Records supplied
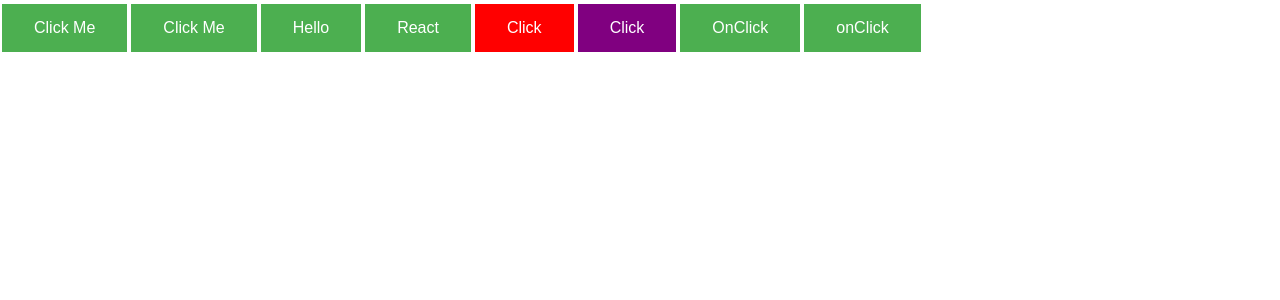
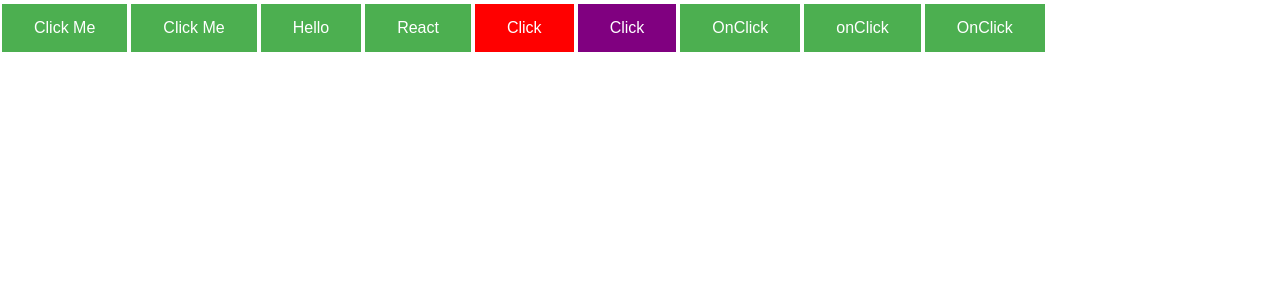
Before and after one commit to KusalDemo/React-Basics, a React (Vite) app: page / in a window 1280 px wide. Shown: the top 300 px of the page. Built offline with nearby package versions, Linux system fonts and the light colour scheme.

Commit message:
Add onClick() (point : Using anonymous function with a prop.)

```diff
--- a/src/App.jsx
+++ b/src/App.jsx
@@ -1,7 +1,7 @@
 
 import './App.css'
 import ResponsiveAppBar from "./component/AppBar/appBar.jsx";
-import {Button, Button2, Button3, Button5, Button6} from "./component/Button/Button.jsx";
+import {Button, Button2, Button3, Button5, Button6, Button7} from "./component/Button/Button.jsx";
 
 function App() {
 
@@ -17,6 +17,7 @@
        {/*<Button4 text="onClick()" onClick={() => alert("Hello")}/>*/}
        <Button5 text="OnClick" onClick={()=>alert("Hello")}/>
        <Button6 text="onClick" onClick={()=>alert("Hello React")}/>
+       <Button7 text="OnClick" name="React" onClick={(name)=>alert(name)}/>
    </div>
   )
 }
--- a/src/component/Button/Button.jsx
+++ b/src/component/Button/Button.jsx
@@ -36,3 +36,9 @@
         <button className="myButton" onClick={()=>onClick()}>{text}</button>
     )
 }
+
+export function Button7({text,onClick}){
+    return(
+        <button className="myButton" onClick={()=>onClick(name)}>{text}</button>
+    )
+}
```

What you need to do
Return each line of the data above that includes the word "with".

Task solution
Before and after one commit to KusalDemo/React-Basics, a React (Vite) app: page / in a window 1280 px wide. Shown: the top 300 px of the page. Built offline with nearby package versions, Linux system fonts and the light colour scheme.
Add onClick() (point : Using anonymous function with a prop.)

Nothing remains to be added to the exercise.